I've been watching the product releases from several power supply IC manufacturers, with a specific interest in devices classified as digital controllers.
To me, this new breed of highly integrated devices shows where power supply designs are going (or should be) for all but the simplest point of load (POL) power supplies.
The classic servo loop uses a couple of power FETs, one or more op-amps, one or more comparators, a voltage reference, and the usual collection of resistors, capacitors, and an inductor. With higher levels of integration, designers can now be provided a lot more functionality to play with.
The new digital power supply controllers combine a conventional analog servo control topology with a digital controller based on a microcontroller or a DSP. This is a high level of integration compared to the classic version and far more than you'd want to design and build discretely. Different manufacturers blend the analog and digital portions in different amounts. Some are easier to design with than others.
Microchip has just released the MCP19111. With this device, Microchip has made the digital portion less dominant. That makes the design process a lot less scary.
The IC will find use as a synchronous buck POL controller. POL implies that the device is placed in the immediate vicinity of the load circuitry; “controller” means you add the power FETs, which are controlled by the IC, rather than having the FETs on the IC itself. Synchronous controllers have two power FETs. The upper FET drives current into the inductor and causes the magnetic field to build. The lower FET allows the current to continue flowing in the inductor as the magnetic field decays. Of course, they are not both on simultaneously. The duty cycle or ratio of on-time (upper vs. lower) sets the output voltage.
The onboard microcontroller makes it easier to adjust the output voltage, as well as the trip-point of the output current, via firmware. You can monitor for conditions such as overtemperature and output over- or undervoltage (and report them as needed). You can also set up one power supply to track the voltage of another (a form of power supply sequencing) or soft start (where the output voltage ramps up at a specified rate).
You initially configure the device using Microchip's MPLAB® X integrated development environment software. Once that's done, you use the PMBus or I2C bus to communicate with and modify the MCP19111.
Two other very nice features: The IC can be powered from a single 4.5-32V supply, so it will see use in designs where 5V is available and in industrial systems where there is a 24V intermediate bus. And the operating temperature range is -40 to +125°C, which again makes it useful in industrial applications and especially in automotive applications.
I would be remiss if I did not mention one aspect of this device that some design engineers will surely find concerning. The output voltage is set purely by the firmware. There is no classic two-resistor divider network to set the operating point. This certainly adds to the convenience; if design requirements change and you need a slightly different supply voltage for your microprocessor or FPGA, you can just make a quick change to the firmware. But this also raises concerns about possible failure modes (or screwups). What if someone changes the code inadvertently — or intentionally, for that matter? This makes it pretty easy to blow up an expensive microprocessor or FPGA. I hope Microchip will address this concern at some point.

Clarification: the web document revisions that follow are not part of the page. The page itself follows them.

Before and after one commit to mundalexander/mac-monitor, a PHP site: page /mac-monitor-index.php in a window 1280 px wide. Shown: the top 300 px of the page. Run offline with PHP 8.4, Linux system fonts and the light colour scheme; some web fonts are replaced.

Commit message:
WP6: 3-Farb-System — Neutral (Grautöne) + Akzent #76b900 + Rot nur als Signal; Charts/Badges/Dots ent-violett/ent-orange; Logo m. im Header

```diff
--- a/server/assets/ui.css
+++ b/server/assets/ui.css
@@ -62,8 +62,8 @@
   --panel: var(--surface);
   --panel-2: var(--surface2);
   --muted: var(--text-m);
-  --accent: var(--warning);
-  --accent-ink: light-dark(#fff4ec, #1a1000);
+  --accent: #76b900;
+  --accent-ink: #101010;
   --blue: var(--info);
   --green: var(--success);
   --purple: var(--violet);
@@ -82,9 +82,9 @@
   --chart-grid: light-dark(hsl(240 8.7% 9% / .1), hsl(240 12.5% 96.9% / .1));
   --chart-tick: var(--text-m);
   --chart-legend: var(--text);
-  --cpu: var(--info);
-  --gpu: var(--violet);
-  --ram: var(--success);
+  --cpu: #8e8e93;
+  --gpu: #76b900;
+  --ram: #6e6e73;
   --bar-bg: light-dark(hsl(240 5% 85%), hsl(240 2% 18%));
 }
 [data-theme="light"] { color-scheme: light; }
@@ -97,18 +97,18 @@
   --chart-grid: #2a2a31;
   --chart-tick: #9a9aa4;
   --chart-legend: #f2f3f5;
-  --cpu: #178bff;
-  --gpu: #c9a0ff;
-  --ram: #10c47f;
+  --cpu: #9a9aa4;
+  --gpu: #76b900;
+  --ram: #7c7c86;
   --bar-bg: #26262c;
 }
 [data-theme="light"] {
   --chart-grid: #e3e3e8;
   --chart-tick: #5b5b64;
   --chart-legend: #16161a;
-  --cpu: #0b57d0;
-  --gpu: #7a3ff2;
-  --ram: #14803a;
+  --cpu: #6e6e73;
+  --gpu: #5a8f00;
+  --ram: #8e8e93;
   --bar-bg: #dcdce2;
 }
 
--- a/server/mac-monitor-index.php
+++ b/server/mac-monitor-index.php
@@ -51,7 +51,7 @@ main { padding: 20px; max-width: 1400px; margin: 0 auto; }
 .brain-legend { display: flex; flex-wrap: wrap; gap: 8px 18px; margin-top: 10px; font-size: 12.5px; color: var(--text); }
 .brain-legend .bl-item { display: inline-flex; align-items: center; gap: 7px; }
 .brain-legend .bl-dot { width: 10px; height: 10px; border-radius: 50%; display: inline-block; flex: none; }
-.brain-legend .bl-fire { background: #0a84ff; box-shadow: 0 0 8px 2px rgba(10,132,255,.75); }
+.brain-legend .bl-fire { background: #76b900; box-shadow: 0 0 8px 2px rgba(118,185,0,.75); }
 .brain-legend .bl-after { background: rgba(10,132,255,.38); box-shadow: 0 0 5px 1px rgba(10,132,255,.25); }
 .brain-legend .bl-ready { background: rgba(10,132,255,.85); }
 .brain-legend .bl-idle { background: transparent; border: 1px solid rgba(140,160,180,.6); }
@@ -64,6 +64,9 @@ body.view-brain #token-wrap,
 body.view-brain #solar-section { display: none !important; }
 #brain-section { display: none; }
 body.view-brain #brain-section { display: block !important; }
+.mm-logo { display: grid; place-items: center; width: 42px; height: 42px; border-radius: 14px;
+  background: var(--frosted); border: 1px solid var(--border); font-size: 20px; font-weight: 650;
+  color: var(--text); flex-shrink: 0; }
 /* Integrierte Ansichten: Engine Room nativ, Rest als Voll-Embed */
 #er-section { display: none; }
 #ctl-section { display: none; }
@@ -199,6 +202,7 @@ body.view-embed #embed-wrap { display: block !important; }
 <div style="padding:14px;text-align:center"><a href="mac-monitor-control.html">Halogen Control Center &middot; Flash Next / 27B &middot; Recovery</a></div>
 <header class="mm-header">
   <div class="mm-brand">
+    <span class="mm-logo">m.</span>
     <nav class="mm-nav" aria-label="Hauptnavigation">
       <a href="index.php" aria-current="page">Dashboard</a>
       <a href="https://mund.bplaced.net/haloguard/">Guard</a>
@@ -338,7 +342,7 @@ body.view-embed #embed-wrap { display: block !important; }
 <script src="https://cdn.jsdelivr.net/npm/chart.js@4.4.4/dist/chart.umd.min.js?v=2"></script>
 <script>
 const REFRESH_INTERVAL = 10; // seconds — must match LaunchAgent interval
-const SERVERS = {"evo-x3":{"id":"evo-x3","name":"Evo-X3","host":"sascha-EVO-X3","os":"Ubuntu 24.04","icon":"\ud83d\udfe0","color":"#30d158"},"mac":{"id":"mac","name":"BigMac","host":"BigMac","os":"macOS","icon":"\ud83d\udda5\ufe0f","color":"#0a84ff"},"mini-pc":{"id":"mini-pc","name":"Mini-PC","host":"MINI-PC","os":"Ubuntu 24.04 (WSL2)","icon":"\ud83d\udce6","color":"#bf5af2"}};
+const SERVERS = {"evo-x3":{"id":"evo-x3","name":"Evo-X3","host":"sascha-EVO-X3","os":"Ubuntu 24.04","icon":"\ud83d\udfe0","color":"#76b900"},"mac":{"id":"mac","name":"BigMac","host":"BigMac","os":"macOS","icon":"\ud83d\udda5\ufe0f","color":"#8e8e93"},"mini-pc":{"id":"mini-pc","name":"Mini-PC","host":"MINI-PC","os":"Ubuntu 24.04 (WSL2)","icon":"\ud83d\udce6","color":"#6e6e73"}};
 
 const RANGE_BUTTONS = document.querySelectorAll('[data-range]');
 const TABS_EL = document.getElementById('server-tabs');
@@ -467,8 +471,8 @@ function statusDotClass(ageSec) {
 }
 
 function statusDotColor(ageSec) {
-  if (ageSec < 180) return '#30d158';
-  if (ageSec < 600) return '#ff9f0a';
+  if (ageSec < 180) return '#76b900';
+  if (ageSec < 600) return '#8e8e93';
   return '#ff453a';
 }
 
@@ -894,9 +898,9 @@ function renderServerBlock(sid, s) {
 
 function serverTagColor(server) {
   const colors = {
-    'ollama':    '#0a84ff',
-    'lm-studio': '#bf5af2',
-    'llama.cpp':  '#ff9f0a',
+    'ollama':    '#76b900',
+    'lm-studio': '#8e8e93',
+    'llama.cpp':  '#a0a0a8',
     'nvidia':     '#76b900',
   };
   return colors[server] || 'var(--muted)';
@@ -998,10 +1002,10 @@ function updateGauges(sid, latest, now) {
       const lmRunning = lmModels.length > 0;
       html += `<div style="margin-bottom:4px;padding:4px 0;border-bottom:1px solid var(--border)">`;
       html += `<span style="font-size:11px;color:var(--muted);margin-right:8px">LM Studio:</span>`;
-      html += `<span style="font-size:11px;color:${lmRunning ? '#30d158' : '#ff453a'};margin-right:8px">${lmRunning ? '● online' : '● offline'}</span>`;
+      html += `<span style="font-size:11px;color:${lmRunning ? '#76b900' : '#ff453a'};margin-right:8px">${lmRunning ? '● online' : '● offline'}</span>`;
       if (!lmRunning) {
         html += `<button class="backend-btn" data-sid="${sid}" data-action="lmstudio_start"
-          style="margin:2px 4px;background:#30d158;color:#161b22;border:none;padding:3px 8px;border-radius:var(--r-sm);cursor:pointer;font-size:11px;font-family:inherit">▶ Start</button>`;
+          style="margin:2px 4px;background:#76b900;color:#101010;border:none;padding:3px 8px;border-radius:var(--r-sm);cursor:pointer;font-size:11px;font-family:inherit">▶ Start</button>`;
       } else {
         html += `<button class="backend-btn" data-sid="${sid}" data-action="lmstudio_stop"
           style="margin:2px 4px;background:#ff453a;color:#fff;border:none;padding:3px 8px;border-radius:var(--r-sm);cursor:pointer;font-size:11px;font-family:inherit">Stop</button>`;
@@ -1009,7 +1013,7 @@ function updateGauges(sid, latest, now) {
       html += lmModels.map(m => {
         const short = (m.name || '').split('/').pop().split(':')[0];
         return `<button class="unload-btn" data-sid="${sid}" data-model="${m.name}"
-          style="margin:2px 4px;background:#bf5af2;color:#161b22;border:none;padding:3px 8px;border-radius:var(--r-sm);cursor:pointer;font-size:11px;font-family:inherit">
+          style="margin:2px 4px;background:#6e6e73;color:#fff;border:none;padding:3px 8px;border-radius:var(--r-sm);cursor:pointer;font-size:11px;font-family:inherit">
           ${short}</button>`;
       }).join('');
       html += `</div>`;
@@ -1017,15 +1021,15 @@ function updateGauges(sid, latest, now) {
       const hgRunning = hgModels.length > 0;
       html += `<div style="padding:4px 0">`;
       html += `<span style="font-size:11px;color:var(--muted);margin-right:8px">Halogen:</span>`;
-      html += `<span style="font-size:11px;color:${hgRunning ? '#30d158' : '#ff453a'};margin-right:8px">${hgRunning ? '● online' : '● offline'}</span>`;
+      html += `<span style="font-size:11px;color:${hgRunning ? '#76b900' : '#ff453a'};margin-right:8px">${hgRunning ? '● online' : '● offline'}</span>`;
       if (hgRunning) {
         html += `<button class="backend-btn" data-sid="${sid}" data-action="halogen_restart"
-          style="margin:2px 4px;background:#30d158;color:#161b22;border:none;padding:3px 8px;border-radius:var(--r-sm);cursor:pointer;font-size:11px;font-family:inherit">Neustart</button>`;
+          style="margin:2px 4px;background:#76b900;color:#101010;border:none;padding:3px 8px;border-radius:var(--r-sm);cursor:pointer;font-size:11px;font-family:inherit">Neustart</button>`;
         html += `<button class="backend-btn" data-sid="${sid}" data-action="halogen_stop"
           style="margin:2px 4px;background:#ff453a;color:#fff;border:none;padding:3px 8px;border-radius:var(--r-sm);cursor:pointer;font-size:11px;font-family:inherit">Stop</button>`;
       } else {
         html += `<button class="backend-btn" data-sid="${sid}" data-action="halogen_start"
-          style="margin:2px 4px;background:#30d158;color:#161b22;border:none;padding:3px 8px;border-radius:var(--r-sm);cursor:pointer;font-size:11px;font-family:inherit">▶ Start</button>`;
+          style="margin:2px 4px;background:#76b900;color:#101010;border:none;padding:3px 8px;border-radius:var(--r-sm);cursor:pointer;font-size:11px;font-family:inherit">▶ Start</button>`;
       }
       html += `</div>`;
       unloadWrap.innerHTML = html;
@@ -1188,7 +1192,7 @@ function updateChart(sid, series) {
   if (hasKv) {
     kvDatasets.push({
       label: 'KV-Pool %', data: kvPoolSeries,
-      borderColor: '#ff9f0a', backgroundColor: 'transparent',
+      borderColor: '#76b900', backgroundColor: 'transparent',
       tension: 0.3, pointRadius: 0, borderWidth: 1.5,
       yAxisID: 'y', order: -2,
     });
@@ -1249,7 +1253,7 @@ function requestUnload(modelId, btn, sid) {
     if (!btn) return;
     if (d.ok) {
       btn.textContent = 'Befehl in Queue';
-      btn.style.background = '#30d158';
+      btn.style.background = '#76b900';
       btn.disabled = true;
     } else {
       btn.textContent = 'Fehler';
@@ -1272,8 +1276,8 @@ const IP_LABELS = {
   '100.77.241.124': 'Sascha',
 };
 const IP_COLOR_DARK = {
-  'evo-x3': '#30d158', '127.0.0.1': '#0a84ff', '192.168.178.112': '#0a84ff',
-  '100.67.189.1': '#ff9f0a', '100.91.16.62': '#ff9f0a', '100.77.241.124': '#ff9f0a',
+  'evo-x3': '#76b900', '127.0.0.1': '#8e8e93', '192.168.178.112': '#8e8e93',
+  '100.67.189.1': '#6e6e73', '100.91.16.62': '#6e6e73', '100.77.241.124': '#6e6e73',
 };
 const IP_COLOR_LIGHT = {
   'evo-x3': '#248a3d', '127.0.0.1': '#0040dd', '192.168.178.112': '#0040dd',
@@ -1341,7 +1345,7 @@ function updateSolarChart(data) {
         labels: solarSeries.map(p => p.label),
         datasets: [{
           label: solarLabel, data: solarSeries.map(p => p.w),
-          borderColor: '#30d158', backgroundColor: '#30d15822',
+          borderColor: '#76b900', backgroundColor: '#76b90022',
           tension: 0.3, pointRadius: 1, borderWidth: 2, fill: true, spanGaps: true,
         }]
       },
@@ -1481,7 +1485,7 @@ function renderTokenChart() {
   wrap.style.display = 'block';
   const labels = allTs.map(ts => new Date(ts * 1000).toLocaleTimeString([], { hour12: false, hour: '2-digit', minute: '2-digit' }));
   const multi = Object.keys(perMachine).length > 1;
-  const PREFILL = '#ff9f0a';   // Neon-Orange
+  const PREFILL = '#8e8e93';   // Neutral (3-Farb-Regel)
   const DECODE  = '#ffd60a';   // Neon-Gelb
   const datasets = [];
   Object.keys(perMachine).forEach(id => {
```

The '19111 controller is available in a QFN package, 28-pin 5mm X 5mm. The cost is less than $3 for each '19111 controller and 28 cents each for the recommended Microchip power FETs in 5,000-unit quantities. Since Microchip also makes the FETs, it makes sense to use them, because you know these devices will work properly with the IC. Other FETs will likely work, too, but you'll need to do more validation before your design is complete.